Michael Brady, GIB LLC’s chief executive officer, didn’t seem chastened. Following the settlement, he bragged to the New York Times that insurance would cover the company’s expenses and that GIB would “get to sell the product forever without reformulation.” GIB failed to fully comply with the settlement until Kamala Harris, Brown’s successor as state Attorney General, obtained a court order against the company in September 2022. Only then did GIB change its product formula – and not by much. The new formula contains between three and seven percent liquid formaldehyde, down from 11.8 percent in the original formula.
Meanwhile, other formaldehyde hair products escaped similar legal action and FDA attention.
The federal Occupational Safety and Heath Administration has made a more concerted effort to protect workers. In early 2011, it issued a hazard alert to salons. That year and the next, it cited 49 workplaces, including manufacturers, distributors, beauty schools and salons, for violations including failing to protect their workers from formaldehyde and failing to communicate the dangers of these products to hair stylists and customers.
Enforcement punishes offenses that have already happened. It does not prevent salons from using products with dangerous levels of formaldehyde. Nor does it protect consumers who purchase such products on the Internet.
Reform of federal law could mean the end of formaldehyde-loaded hair straighteners
Although Congress has frequently updated the federal Food, Drug, and Cosmetic Act of 1938 to modernize the FDA’s powers to keep food and drugs safe, it has largely ignored the cosmetics provisions. The FDA cannot order a mandatory recall of bottles of Brazilian Blowout already in salons or private homes. To seize dangerous cosmetics, the FDA must persuade the Department of Justice to file a federal lawsuit against a company, an exercise Justice is unlikely to undertake in a non-emergency. The constraints on the FDA’s authority and competing demands on its resources and personnel present obstacles to the agency’s regulation of formaldehyde in hair products, and that’s not likely to change until Congress changes the law itself.
The Personal Care Products Safety Act, introduced by Sens. Diane Feinstein (D-Calif.) and Susan Collins (R-Maine), would strengthen and modernize federal regulation of personal care products under the 1938 law. The Feinstein-Collins bill would require companies to ensure that their formulations were safe before marketing them. It would give the FDA more tools to protect the public, including authority to order a mandatory recall. It would require the FDA to review five risky chemicals per year, starting with formaldehyde, and empower the FDA to restrict the use of any cosmetic ingredients found to be harmful.
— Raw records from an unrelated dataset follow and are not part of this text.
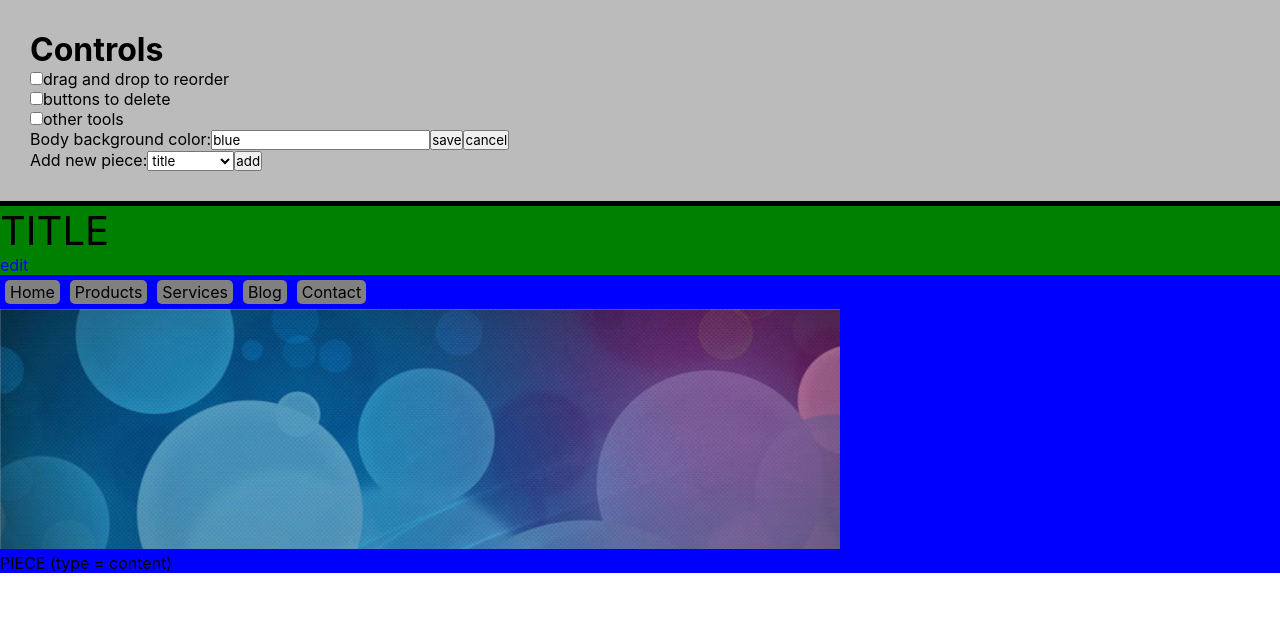
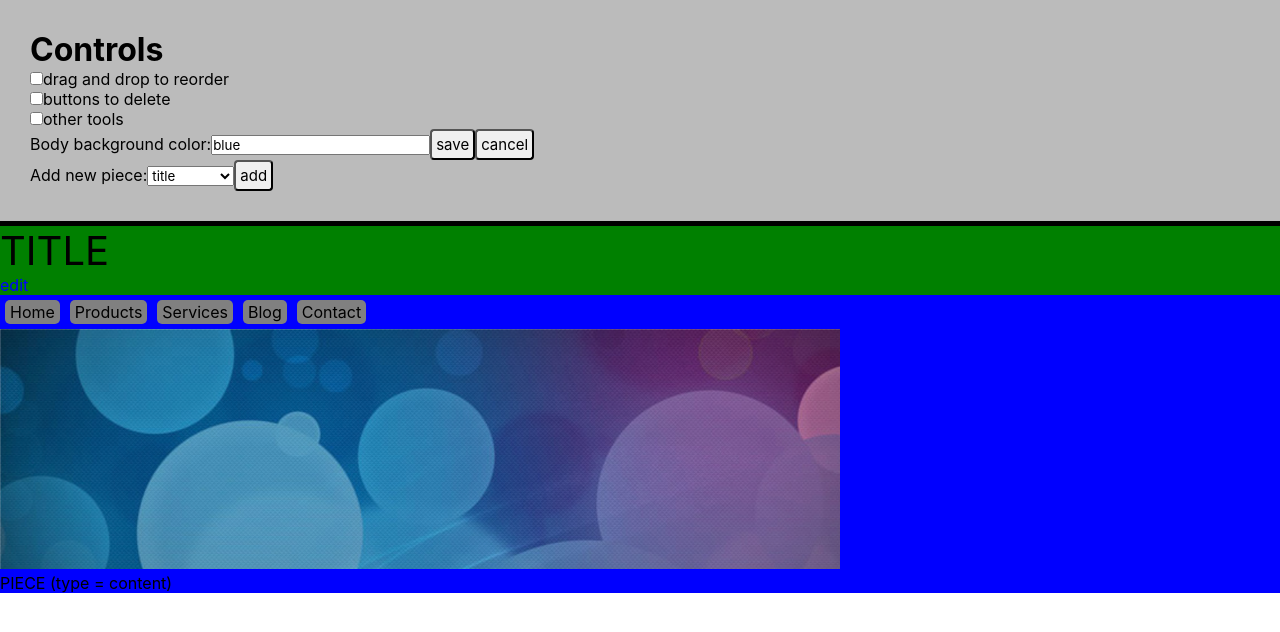
Before and after one commit to bananno/designer, a React (Create React App) app: page / in a window 1280 px wide. Shown: the top 632 px of the page. Built offline with nearby package versions, Linux system fonts and the light colour scheme.

Commit message:
Add button style

```diff
--- a/src/App.css
+++ b/src/App.css
@@ -13,3 +13,10 @@ input.edit-size {
   width: 40px;
   text-align: right;
 }
+
+button {
+  padding: 4px;
+  border-radius: 4px;
+  font-size: 15px;
+  cursor: pointer;
+}
```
Executives in the personal care products industry often boast that they police themselves. Obviously, they don’t. The long-running Brazilian Blowout saga presents a frightening example of how profits trump public safety. Injuries are piling up. Many stylists have quit their jobs because exposure to formaldehyde has made them too sick to work.
This situation needs to change. Congress should enact the Personal Care Products Safety Act to ensure that the FDA has the power to take these poisonous products off of the market once and for all.